**RECORDS FOR THIS TASK:**

********************

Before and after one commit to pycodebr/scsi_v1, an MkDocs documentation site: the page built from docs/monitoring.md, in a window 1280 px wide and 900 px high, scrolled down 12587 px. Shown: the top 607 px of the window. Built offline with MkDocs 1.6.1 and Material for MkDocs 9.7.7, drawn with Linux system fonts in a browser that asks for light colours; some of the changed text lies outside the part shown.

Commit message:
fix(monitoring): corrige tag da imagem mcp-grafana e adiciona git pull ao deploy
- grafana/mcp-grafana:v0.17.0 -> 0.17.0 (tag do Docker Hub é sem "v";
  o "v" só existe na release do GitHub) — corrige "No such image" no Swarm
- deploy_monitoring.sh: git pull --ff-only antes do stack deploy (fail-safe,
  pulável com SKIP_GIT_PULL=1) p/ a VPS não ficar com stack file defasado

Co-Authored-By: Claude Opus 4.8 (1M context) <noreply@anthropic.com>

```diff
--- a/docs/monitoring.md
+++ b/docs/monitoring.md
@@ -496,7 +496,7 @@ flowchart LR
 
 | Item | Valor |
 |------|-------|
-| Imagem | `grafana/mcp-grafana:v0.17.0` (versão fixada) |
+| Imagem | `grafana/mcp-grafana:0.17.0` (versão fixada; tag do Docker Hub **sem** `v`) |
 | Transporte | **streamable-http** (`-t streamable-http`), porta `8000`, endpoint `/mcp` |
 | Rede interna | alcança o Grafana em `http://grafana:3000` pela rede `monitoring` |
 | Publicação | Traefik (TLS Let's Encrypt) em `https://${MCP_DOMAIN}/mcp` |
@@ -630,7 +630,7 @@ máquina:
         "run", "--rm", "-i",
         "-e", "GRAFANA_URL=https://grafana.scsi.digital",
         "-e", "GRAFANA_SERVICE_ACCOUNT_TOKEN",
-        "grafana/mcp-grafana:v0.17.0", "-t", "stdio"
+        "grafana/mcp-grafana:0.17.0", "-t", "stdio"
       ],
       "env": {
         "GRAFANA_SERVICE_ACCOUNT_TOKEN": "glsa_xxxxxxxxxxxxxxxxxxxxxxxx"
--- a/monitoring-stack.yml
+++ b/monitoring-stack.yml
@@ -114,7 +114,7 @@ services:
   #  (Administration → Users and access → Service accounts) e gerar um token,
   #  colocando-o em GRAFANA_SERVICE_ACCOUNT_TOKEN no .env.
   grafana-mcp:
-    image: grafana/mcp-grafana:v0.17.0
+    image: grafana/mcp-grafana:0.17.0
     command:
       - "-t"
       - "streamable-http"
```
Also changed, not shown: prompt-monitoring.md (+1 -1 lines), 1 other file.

********************

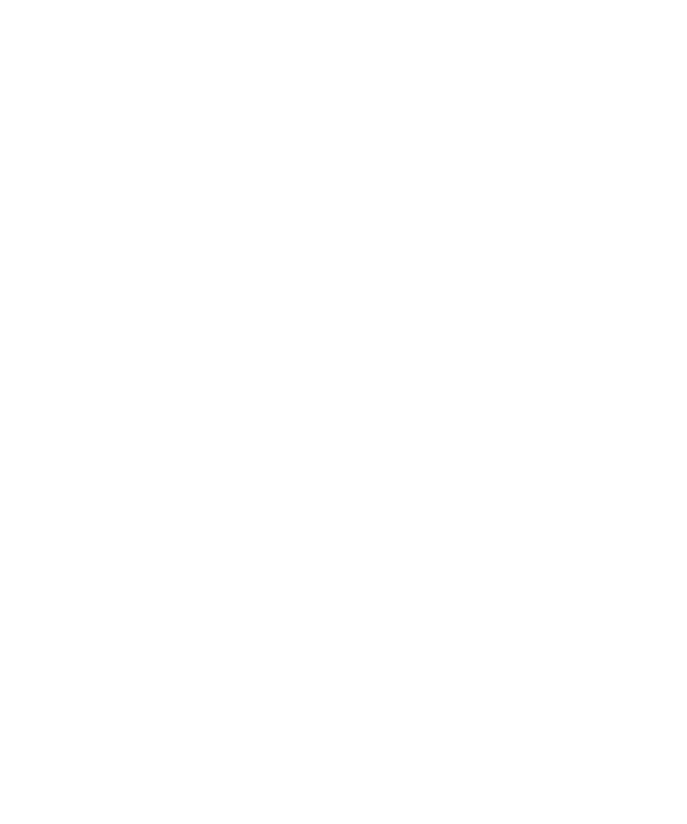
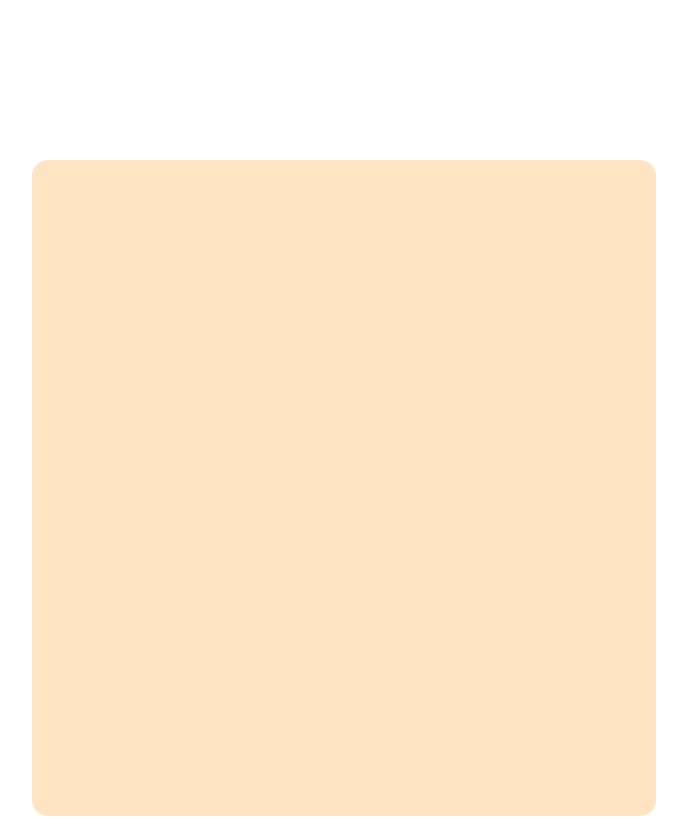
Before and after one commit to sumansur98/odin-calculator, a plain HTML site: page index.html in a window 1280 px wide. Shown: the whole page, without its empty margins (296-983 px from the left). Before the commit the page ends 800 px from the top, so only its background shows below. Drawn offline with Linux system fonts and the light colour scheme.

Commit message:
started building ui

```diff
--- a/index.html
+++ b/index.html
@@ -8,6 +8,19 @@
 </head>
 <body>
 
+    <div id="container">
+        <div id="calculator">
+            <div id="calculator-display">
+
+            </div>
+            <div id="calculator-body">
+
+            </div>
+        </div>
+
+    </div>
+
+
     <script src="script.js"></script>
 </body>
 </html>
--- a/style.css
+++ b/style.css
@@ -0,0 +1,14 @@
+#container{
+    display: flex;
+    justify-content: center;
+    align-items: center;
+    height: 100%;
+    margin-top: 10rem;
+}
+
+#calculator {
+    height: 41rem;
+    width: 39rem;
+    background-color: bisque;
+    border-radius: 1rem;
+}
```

********************

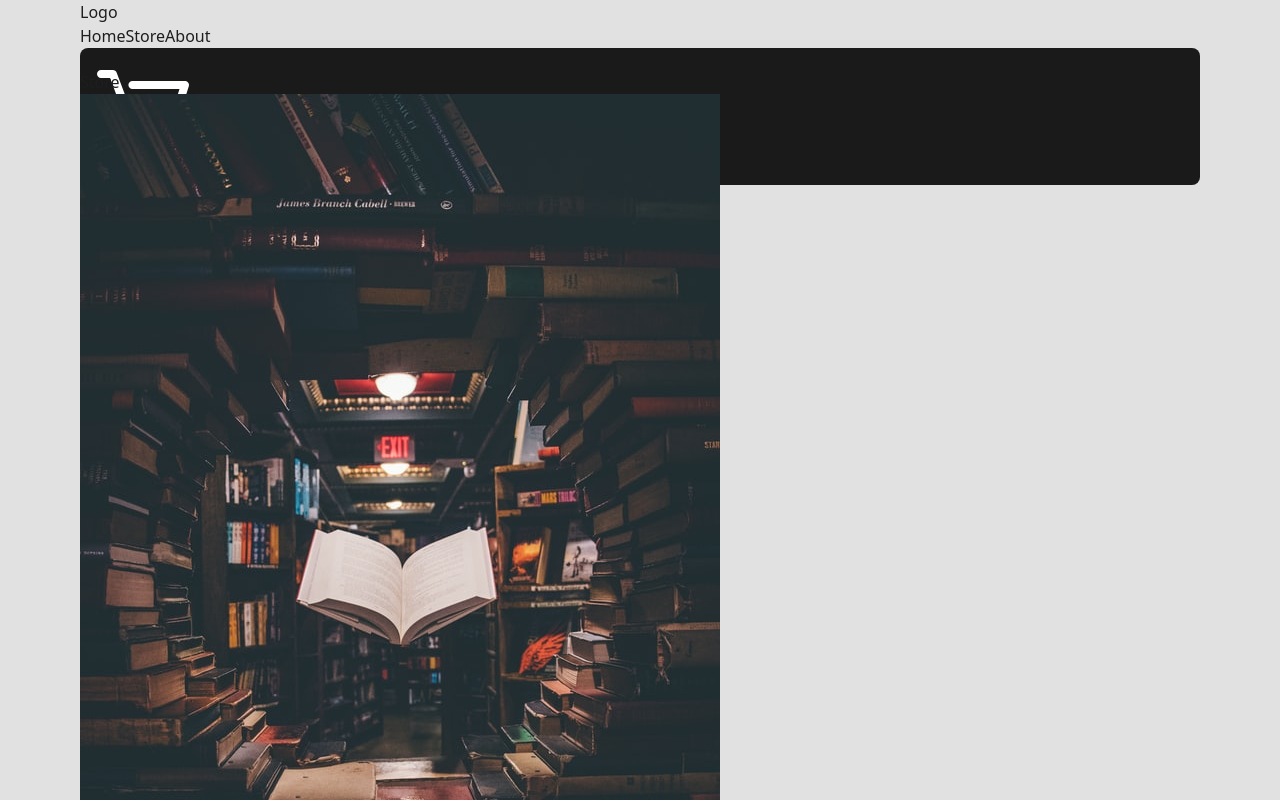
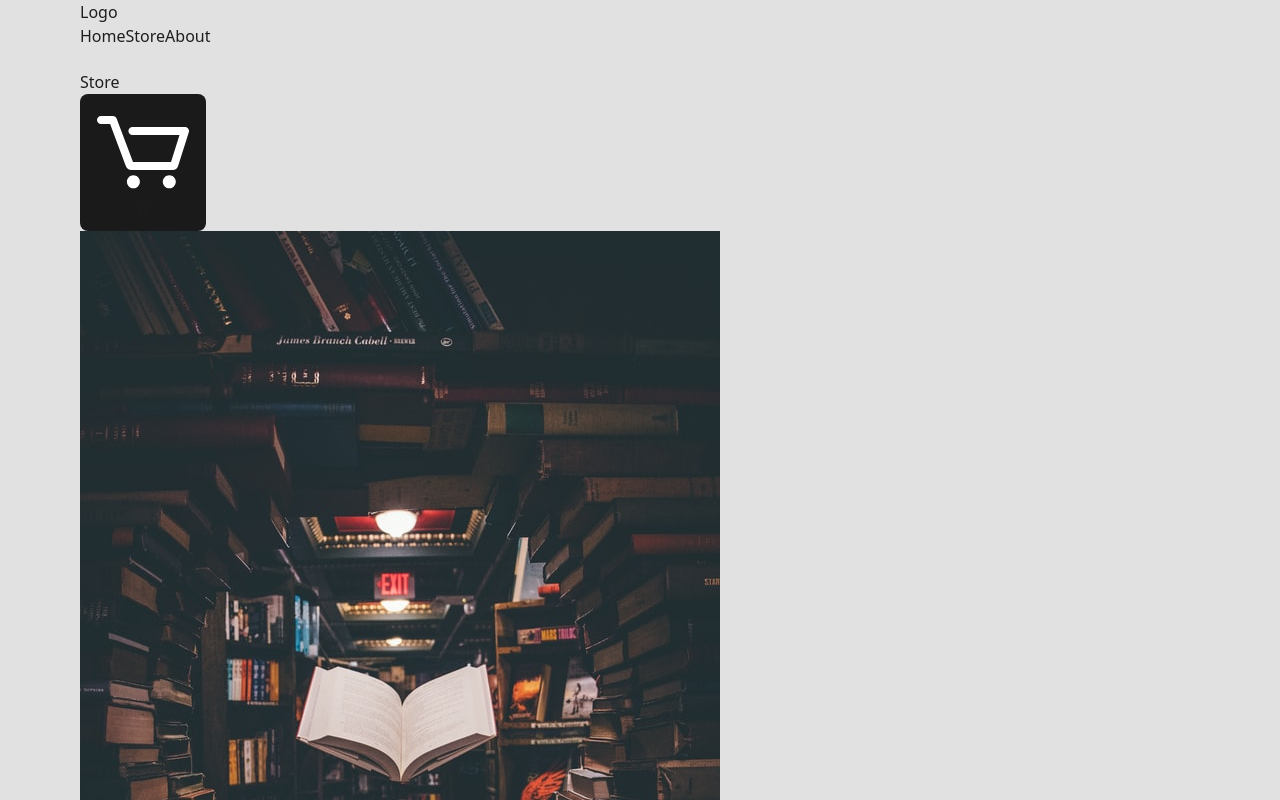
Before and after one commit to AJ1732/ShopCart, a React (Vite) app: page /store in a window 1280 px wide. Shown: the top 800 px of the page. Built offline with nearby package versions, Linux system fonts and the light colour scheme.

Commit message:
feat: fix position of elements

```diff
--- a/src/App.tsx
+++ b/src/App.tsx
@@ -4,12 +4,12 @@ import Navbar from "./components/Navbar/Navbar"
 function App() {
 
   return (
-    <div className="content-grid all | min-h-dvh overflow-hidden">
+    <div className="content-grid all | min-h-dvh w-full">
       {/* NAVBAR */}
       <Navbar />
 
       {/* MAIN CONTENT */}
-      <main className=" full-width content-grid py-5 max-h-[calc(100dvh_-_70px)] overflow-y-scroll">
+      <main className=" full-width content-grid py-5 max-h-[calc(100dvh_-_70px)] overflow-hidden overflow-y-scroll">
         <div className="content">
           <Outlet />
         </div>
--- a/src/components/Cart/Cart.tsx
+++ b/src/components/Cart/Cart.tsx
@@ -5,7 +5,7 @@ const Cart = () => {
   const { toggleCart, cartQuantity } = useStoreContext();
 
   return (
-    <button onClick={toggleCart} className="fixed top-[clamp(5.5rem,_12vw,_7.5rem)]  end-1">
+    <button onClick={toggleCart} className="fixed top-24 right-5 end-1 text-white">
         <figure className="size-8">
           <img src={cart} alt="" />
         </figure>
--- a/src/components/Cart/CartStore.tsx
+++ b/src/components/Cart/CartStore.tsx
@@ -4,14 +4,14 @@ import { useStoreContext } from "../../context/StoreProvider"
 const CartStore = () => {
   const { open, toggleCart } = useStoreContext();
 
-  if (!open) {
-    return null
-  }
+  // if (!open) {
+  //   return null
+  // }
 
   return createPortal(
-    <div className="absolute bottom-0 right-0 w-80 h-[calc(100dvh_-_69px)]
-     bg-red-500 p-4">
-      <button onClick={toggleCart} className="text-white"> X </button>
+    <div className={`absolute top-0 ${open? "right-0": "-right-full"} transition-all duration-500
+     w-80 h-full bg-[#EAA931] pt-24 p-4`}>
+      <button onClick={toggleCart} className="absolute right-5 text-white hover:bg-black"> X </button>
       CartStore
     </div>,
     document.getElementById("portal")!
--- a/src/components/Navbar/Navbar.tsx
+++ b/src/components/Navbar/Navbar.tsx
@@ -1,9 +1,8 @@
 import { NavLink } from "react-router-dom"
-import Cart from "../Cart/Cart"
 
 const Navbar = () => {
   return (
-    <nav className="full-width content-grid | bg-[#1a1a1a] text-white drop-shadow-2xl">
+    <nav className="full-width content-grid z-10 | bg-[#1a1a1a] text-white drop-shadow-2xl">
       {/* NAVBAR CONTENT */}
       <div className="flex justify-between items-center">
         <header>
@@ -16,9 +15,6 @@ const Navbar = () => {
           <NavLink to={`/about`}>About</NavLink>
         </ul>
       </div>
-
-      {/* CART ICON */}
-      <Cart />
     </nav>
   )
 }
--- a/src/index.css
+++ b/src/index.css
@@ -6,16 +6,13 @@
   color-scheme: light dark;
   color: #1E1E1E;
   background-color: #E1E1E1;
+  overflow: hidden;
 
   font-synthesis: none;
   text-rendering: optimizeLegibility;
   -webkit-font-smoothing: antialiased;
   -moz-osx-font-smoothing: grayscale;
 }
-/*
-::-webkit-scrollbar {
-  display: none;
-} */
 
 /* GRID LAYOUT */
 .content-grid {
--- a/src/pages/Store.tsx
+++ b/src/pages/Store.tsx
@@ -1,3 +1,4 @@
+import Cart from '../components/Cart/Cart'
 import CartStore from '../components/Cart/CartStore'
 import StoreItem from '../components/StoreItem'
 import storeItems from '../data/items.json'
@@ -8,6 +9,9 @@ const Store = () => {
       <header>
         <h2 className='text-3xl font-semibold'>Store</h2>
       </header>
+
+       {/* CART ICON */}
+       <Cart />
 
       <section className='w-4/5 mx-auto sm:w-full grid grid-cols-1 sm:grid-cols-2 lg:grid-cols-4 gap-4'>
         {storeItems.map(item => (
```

********************

Given the word "https", show every line of the records that contains it.

 | Publicação | Traefik (TLS Let's Encrypt) em `https://${MCP_DOMAIN}/mcp` |
         "-e", "GRAFANA_URL=https://grafana.scsi.digital",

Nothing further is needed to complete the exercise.